Nothing but a number is wanted: the count of lines in the records below that include "helpdesk".

Data in this exercise
········
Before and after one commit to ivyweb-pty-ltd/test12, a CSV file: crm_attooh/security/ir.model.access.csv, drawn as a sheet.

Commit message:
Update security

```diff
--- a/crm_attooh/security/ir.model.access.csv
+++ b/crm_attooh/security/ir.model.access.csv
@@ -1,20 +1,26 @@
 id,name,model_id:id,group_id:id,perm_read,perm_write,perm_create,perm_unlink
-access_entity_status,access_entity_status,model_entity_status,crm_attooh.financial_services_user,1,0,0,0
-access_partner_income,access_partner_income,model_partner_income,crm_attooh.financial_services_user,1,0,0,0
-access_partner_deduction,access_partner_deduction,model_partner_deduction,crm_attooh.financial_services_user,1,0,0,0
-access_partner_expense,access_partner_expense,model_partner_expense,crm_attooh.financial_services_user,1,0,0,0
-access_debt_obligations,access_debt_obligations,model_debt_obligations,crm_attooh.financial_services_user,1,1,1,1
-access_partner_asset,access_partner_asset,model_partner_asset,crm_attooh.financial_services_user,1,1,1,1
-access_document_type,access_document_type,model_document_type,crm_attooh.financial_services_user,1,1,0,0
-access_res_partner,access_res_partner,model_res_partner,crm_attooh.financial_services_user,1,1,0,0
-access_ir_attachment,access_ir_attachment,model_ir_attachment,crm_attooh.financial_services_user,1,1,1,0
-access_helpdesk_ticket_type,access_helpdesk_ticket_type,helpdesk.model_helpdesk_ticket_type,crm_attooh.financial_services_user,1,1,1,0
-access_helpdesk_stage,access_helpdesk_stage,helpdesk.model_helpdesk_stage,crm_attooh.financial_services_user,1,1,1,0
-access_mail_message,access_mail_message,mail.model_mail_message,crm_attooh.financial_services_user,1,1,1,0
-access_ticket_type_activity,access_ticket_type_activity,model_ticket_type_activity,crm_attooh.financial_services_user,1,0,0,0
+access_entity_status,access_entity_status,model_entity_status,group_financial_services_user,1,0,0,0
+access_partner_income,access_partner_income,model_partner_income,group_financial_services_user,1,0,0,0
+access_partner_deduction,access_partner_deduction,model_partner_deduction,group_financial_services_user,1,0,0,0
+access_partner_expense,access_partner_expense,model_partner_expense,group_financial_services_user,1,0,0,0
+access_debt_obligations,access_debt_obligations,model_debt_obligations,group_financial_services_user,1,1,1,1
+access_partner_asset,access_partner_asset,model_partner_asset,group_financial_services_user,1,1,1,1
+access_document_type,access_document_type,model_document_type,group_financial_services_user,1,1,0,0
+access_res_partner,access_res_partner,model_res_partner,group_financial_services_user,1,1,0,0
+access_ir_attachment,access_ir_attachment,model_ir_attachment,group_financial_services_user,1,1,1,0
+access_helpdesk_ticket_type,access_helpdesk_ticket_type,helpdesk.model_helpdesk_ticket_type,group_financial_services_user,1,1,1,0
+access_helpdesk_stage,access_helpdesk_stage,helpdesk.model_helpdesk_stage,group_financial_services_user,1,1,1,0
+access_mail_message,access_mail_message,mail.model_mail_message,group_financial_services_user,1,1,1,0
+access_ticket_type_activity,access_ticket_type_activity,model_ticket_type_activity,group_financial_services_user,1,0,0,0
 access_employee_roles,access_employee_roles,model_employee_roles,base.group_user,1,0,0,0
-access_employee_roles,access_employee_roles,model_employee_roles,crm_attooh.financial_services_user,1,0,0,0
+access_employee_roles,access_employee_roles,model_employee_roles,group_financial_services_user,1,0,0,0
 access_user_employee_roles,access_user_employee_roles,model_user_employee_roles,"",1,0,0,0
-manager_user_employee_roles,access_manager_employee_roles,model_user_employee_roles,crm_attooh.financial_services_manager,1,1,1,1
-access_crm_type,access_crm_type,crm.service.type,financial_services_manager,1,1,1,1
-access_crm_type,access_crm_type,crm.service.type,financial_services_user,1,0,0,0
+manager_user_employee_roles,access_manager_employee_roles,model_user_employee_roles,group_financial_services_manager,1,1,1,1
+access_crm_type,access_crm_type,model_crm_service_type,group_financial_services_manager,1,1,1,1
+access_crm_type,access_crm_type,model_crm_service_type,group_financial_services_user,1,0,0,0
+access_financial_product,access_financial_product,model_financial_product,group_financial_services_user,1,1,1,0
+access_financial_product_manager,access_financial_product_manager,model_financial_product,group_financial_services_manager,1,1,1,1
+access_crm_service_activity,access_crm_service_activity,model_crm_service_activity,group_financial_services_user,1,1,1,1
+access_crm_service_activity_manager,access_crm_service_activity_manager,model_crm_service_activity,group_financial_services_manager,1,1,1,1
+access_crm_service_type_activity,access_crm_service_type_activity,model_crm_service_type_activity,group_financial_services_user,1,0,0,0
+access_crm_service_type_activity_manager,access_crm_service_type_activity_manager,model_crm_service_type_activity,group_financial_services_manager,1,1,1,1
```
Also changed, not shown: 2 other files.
········
Solution to this problem
4